One of the NATO systems using satellite communications from NSS6G is the Alliance Ground Surveillance (AGS) system. In addition to using the UHF band from NSS6G, NATO AGS uses two other types of satellite communications via commercial contracts with industry: Ku band provided by LuxGovSat and Inmarsat via Airbus Norway. NATO’s AGS system provides a unique state-of-the-art airborne ground surveillance capability for all NATO members, with a platform adapted to meet NATO’s intelligence, surveillance and reconnaissance requirements.

Ground segment components

The NCI Agency, with more than 100 subject matter experts and military operators, manages several satellite ground stations (SGS). In order to deliver new, improved satellite anchoring capabilities to NATO, four of the stations are being upgraded. This upgrade will almost double the previous satellite communications ground coverage and will enable NATO to do more with fewer stations. The satellite ground stations are:

  • two large satellite ground stations:
    • SGS-S01 Kester, Belgium (the provisional acceptance of a completely rebuilt site was achieved on 29 November 2019)
    • SGS-S02 Lughezzano, Italy (the station at Lughezzano is being extensively upgraded, with three new antennas)
  • two smaller satellite ground stations, both of which will be refurbished and upgraded:
    • SGS-S03 Atalanti, Greece
    • SGS-S04 Oglananasi, Turkey

Contract evolution

From 2005 until 2019, the NATO SATCOM Post-2000 project supplied SATCOM services to NATO. In this project, three nations (France, Italy and the United Kingdom) delivered capacity to NATO.

The 2020 agreement on NSS6G results in a 15 per cent increase in the SHF band and a 25 per cent increase in the UHF band. The use of the EHF band is a new capability for NATO.

The NCI Agency also coordinated the agreement for AGS’s satellite communications in 2015. 


The Joint Service Management Office at the NCI Agency’s offices in Mons, Belgium serves as the administrative and management interface between the four nations and the Agency’s SATCOM Programme Manager.

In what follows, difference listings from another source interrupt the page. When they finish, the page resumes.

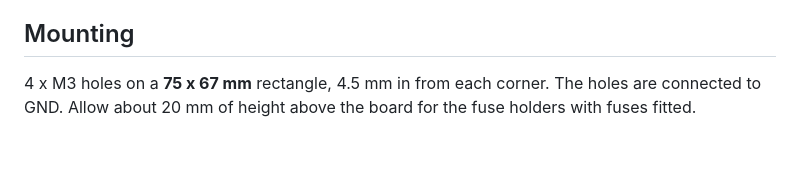
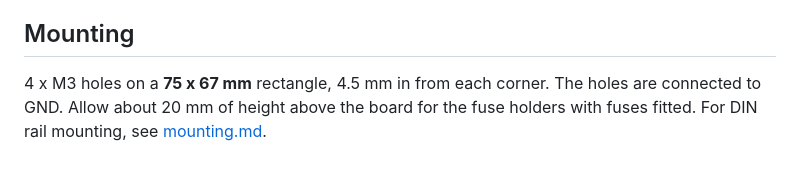
Before and after one commit to mokshmridul/TinyFan2350, a Markdown page: docs/wiring.md, the part around the change. GitHub-like rendering.

```diff
--- a/docs/wiring.md
+++ b/docs/wiring.md
@@ -73,4 +73,4 @@ JST-XH 2-pin: **pin 1 = signal, pin 2 = GND**. Thermistors have no polarity. Use
 
 ## Mounting
 
-4 x M3 holes on a **75 x 67 mm** rectangle, 4.5 mm in from each corner. The holes are connected to GND. Allow about 20 mm of height above the board for the fuse holders with fuses fitted.
+4 x M3 holes on a **75 x 67 mm** rectangle, 4.5 mm in from each corner. The holes are connected to GND. Allow about 20 mm of height above the board for the fuse holders with fuses fitted. For DIN rail mounting, see [mounting.md](mounting.md).
```
Also changed, not shown: CHANGELOG.md (+1 -0 lines), README.md (+6 -1 lines), docs/mounting.md (added, +49 -0 lines), docs/images/mount_assembly.png (added), docs/images/mount_assembly_side.png (added), docs/images/mount_bottom.png (added), docs/images/mount_exploded.png (added), docs/images/mount_only.png (added), 4 other files.
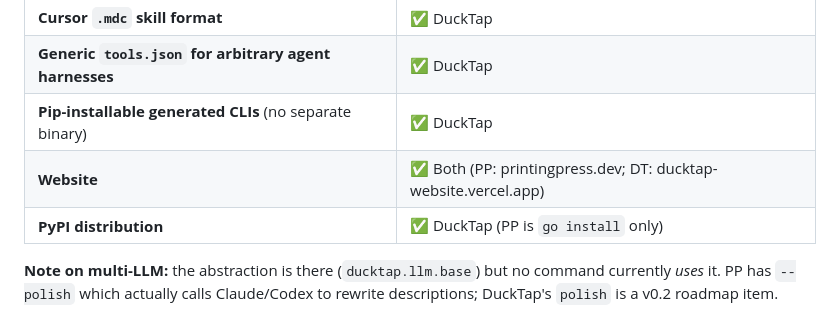
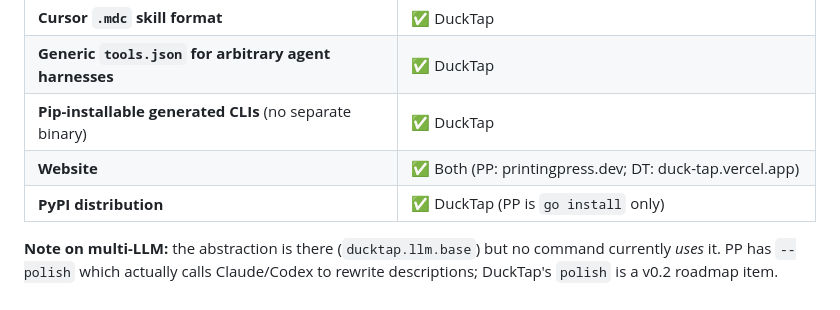
Before and after one commit to zanni098/DuckTap, a Markdown page: docs/COMPARISON_TEST.md, the part around the change. GitHub-like rendering.

```diff
--- a/docs/COMPARISON_TEST.md
+++ b/docs/COMPARISON_TEST.md
@@ -304,7 +304,7 @@ To be fair, DuckTap is genuinely ahead on a few axes:
 | **Cursor `.mdc` skill format** | ✅ DuckTap |
 | **Generic `tools.json` for arbitrary agent harnesses** | ✅ DuckTap |
 | **Pip-installable generated CLIs** (no separate binary) | ✅ DuckTap |
-| **Website** | ✅ Both (PP: printingpress.dev; DT: ducktap-website.vercel.app) |
+| **Website** | ✅ Both (PP: printingpress.dev; DT: duck-tap.vercel.app) |
 | **PyPI distribution** | ✅ DuckTap (PP is `go install` only) |
 
 **Note on multi-LLM:** the abstraction is there (`ducktap.llm.base`) but no command currently *uses* it. PP has `--polish` which actually calls Claude/Codex to rewrite descriptions; DuckTap's `polish` is a v0.2 roadmap item.
```
Also changed, not shown: README.md (+1 -1 lines).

In addition, a Joint Service Delivery Office – composed of one contractor from each of the four nations – is the interface between the national satellite communications centres and the Agency’s service delivery managers.

Allied Command Operations (ACO), in conjunction with the NCI Agency, plans and prepares NATO’s operational requirements, which are then discussed with the two offices to ensure that suitable satellite capacity is made available to meet NATO’s changing requirements. Day-to-day satellite access requests are then handled by the NCI Agency, which allocates user traffic to the satellite capacity.


The Alliance had only been in existence for 17 years when it began investigating how to use space to increase its capabilities. Later, in 1970, with only three space-capable nations on Earth at that time, NATO started a programme that would last until 2005, owning and operating communications satellites to support the Alliance. Those satellites were able to deliver to NATO tactical (in UHF band) and strategic (in SHF band) capacity.

The organisation now known as the NCI Agency provided this essential SATCOM capacity to NATO.  During this period, the number of nations owning satellites rapidly expanded from 3 to 50, with the cost of placing a satellite into orbit decreasing considerably as technological capabilities advanced.

As a result of the changing environment, NATO adopted a different approach to the provision of satellite communications in 2005, coordinating with nations and procuring space services from industry and through what is now the NCI Agency.

After 15 years of experience provisioning satellite communications services, NATO signed a new memorandum of understanding known as NSS6G and added dedicated satellite communications for NATO’s airborne ground surveillance capability, i.e. the AGS remotely piloted aircraft.